However, the limited time mode closed shortly after launch, presumabely because of errors with the matchmaking system Fortnite uses.
The postmortem makes it clear now that the issue was related to how many matches the playground mode made, as opposed to the battle royale mode.
As the postmortem details, every node in the matchmaking group has a list of dedicated, available servers. Players connect to the matchmaking service, the service assigns the player to a corresponding node in their region, and then automatically selects one of its available servers for the player of that region.
While Fortnite's battle royale mode pits 100 players against each other in any given server, playground mode made matches for groups of one to four players at a time. This meant more matches were being made, requiring at least 15 times as many servers.
Because of this, the nodes were constantly asking to join or request extra servers, leading to the CPU holding “a backlog of pending requests resulting in a feedback loop," causing Epic to shut down playground and reassess the situation.
To fix playground mode, the matchmaking service was separated into its own service cluster. This stopped the server jam from affecting other modes, allowing developers to repair the service until it could get back online.

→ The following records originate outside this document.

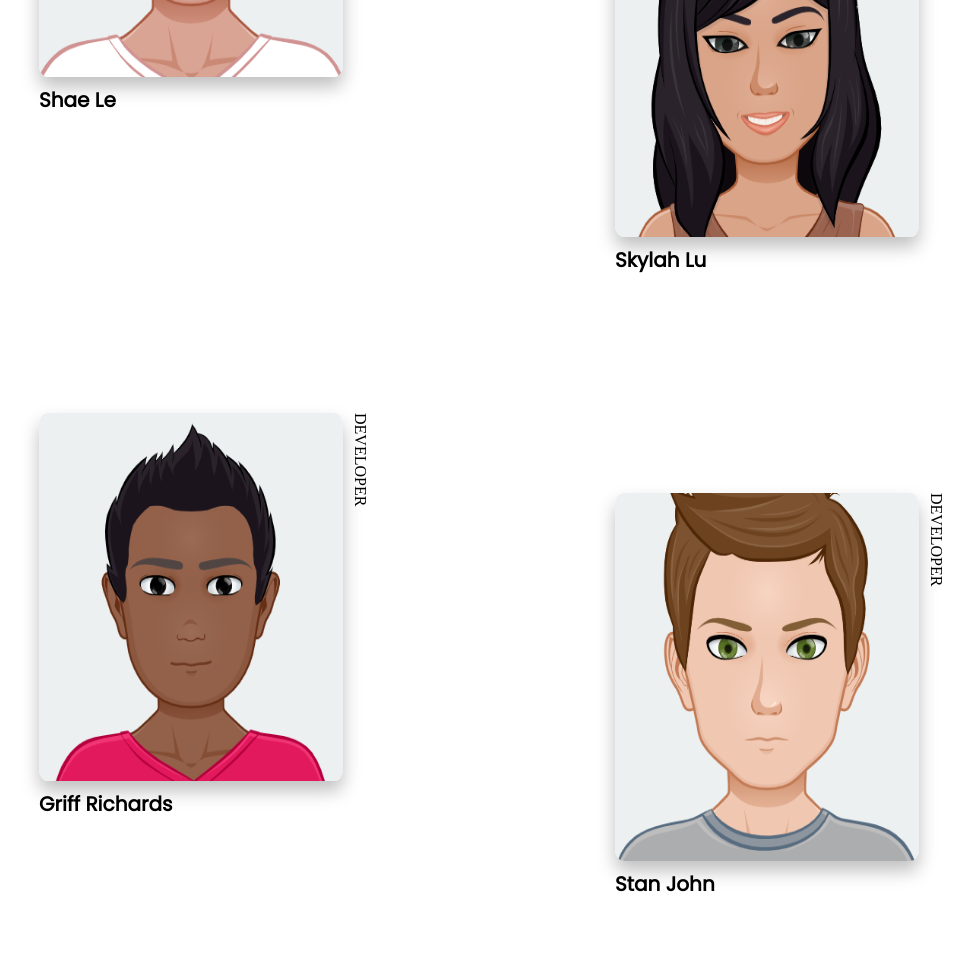
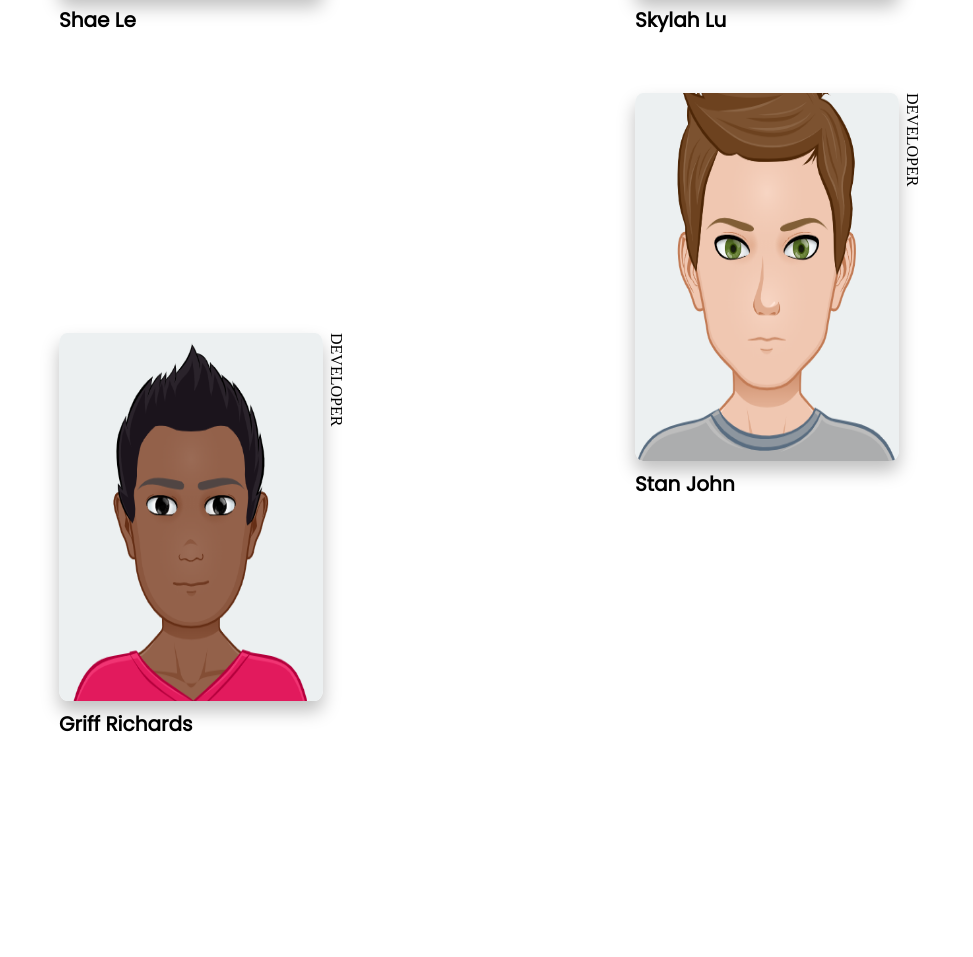
Before and after one commit to marntext/Team-Page, a plain HTML site: page index.html in a window 1280 px wide. Shown: the part 1425-2382 px from the top of the page, without its empty margins (141-1114 px from the left). After the commit the page ends 2222 px from the top, so only its background shows below. Drawn offline with Linux system fonts and the light colour scheme.

Commit message:
"Update HTML & CSS"

```diff
--- a/style.css
+++ b/style.css
@@ -65,15 +65,15 @@ p {
 }
 
 .box {
+    width: 37vh;
     height: 58vh;
-    width: 42vh;
     margin-left: 50px;
     margin-right: 50px;
     position: relative;
 }
 
 img {
-    width: 38vh;
+    width: 33vh;
     height:46vh ;
     border-radius: 3%;
     box-shadow: 0px 10px 18px 0px rgba(0, 0, 0, 0.25);
@@ -84,7 +84,7 @@ h3 {
     writing-mode: vertical-lr;
     position: absolute;
     top: 0;
-    right: 6px;
+    right: 10px;
     font-size: 16px;
     font-weight: lighter;
 }
@@ -94,29 +94,10 @@ h3 {
 }
 
 #box5 {
-    margin-top: 10vh;
+    margin-top: 30vh;
 }
 
-@media (max-width:1400px) {
-    /* .flex-container {
-        min-width: 700px;
-        height: auto;
-        justify-content: space-evenly;
-    }
-
-    .box {
-        height: 45vh;
-        width: 27vh;
-        margin-top: 40px;
-        margin-left: 2%;
-        margin-right: 3%;
-        position: relative;
-    } */
-
-    /* img {
-        width: 24vh;
-        height:36vh ;
-    } */
+@media (max-width:1000px) {
 
     #box2 {
         margin-top: 20vh;
@@ -130,7 +111,7 @@ h3 {
         margin-top: 20vh;
     }
 
-    @media (max-width:950px) {
+    @media (max-width:900px) {
         .flex-container {
             min-width: 700px;
             height: auto;
@@ -139,7 +120,7 @@ h3 {
 
         .box {
             height: 50vh;
-            width: 38vh;
+            width: 39vh;
             margin-top: 40px;
             margin-left: 2%;
             margin-right: 3%;
@@ -147,6 +128,11 @@ h3 {
         }
 
         img {
+            width: 34vh;
+            height:40vh ;
+        }
+
+        img {
             width: 35vh;
             height:40vh ;
         }
```
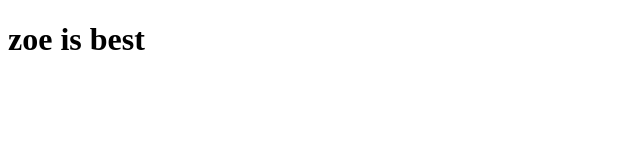
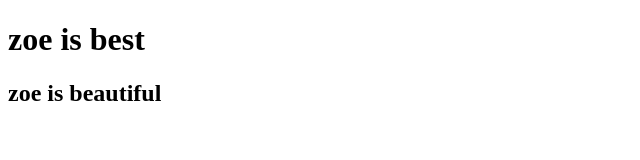
Before and after one commit to summerzoe/summerzoe.github.io, a plain HTML site: page index.html in a window 1280 px wide. Shown: the whole page, without its empty margins (0-640 px from the left). Drawn offline with Linux system fonts and the light colour scheme.

Commit message:
3nd commit

```diff
--- a/index.html
+++ b/index.html
@@ -5,5 +5,6 @@
 </head>
 <body>
   <h1>zoe is best</h1>
+  <h2>zoe is beautiful</h2>
 </body>
 </html>
```
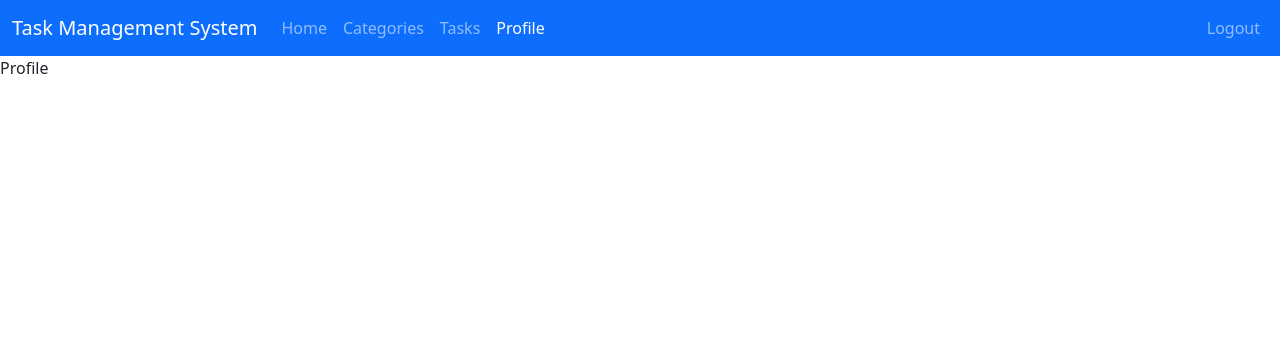
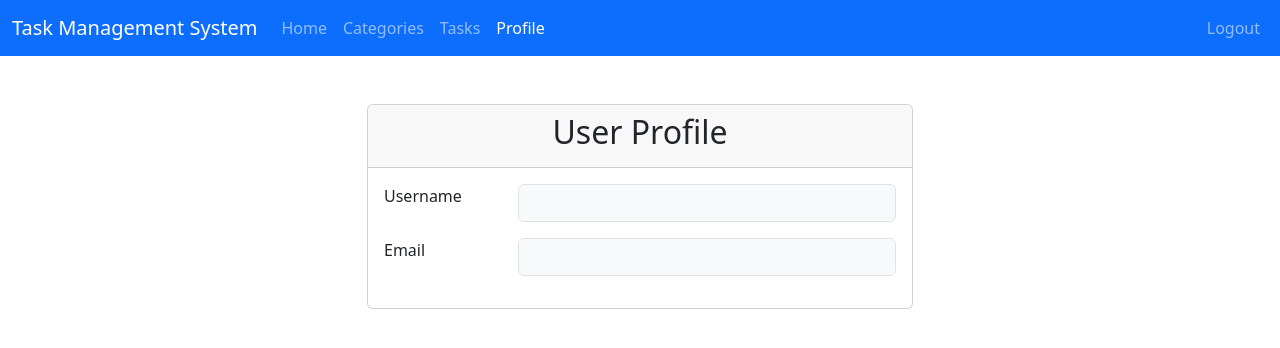
Before and after one commit to chibinyg/task-management-system-springboot-react, a React (Vite) app in the folder task-management-frontend/: page /profile in a window 1280 px wide. Shown: the top 348 px of the page. Built offline with nearby package versions, Linux system fonts and the light colour scheme; no server answers; sample sign-in values are in the browser's storage.

Commit message:
Added profile page

```diff
--- a/task-management-frontend/src/components/Profile.jsx
+++ b/task-management-frontend/src/components/Profile.jsx
@@ -1,9 +1,71 @@
-import React from 'react'
+import React, { useEffect, useState } from 'react';
+import { getUser } from '../services/UserService';
 
 const Profile = () => {
+  const [user, setUser] = useState({});
+
+  useEffect(() => {
+    fetchUser();
+  }, []);
+
+  async function fetchUser() {
+    try {
+      const response = await getUser();
+      setUser(response.data);
+    } catch (error) {
+      console.error("Error fetching user:", error);
+    }
+  }
+
   return (
-    <div>Profile</div>
-  )
-}
+    <div className='container mt-5'>
+      <div className='row'>
+        <div className='col-md-6 offset-md-3'>
+          <div className='card'>
+            <div className='card-header'>
+              <h2 className='text-center'>User Profile</h2>
+            </div>
+            <div className='card-body'>
+              <form>
+                <div className='row mb-3'>
+                  <label className='col-md-3 control-label'>Username</label>
+                  <div className='col-md-9'>
+                    <input
+                      type="text"
+                      className="form-control bg-light text-muted"
+                      value={user.username || ''}
+                      readOnly
+                      style={{
+                        cursor: "not-allowed",
+                        border: "1px solid #dee2e6",
+                        opacity: 0.95
+                      }}
+                    />
+                  </div>
+                </div>
+                <div className='row mb-3'>
+                  <label className='col-md-3 control-label'>Email</label>
+                  <div className='col-md-9'>
+                    <input
+                      type="text"
+                      className="form-control bg-light text-muted"
+                      value={user.email || ''}
+                      readOnly
+                      style={{
+                        cursor: "not-allowed",
+                        border: "1px solid #dee2e6",
+                        opacity: 0.95
+                      }}
+                    />
+                  </div>
+                </div>
+              </form>
+            </div>
+          </div>
+        </div>
+      </div>
+    </div>
+  );
+};
 
-export default Profile
+export default Profile;
--- /dev/null
+++ b/task-management-frontend/src/services/UserService.js
@@ -0,0 +1,19 @@
+import axios from "axios";
+import { getToken } from "./AuthService.js";
+
+const API_URL = "http://localhost:8080/user";
+
+// Add a request interceptor
+axios.interceptors.request.use(function (config) {
+
+    config.headers['Authorization'] = getToken();
+
+    return config;
+}, function (error) {
+    // Do something with request error
+    return Promise.reject(error);
+});
+
+export const getUser = () => axios.get(API_URL)
+
+export const updateUser = () => axios.put(`${API_URL}/update-user`, user)
```
Also changed, not shown: 2 other files (tests, documents, lock files or other folders).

Playground's new matchmaking system now shifts regional capacity from nodes with extra space to those that are running low, ensuring nodes don't have to search outside of local region lists of servers as they had done previously.
After iterating and testing, Epic finally deemed playground mode to be working as intended. The company notes in the postmortem that they learned a lot about their own matchmaking service and it's "failure points."
For a full breakdown of how playground mode was fixed, click here.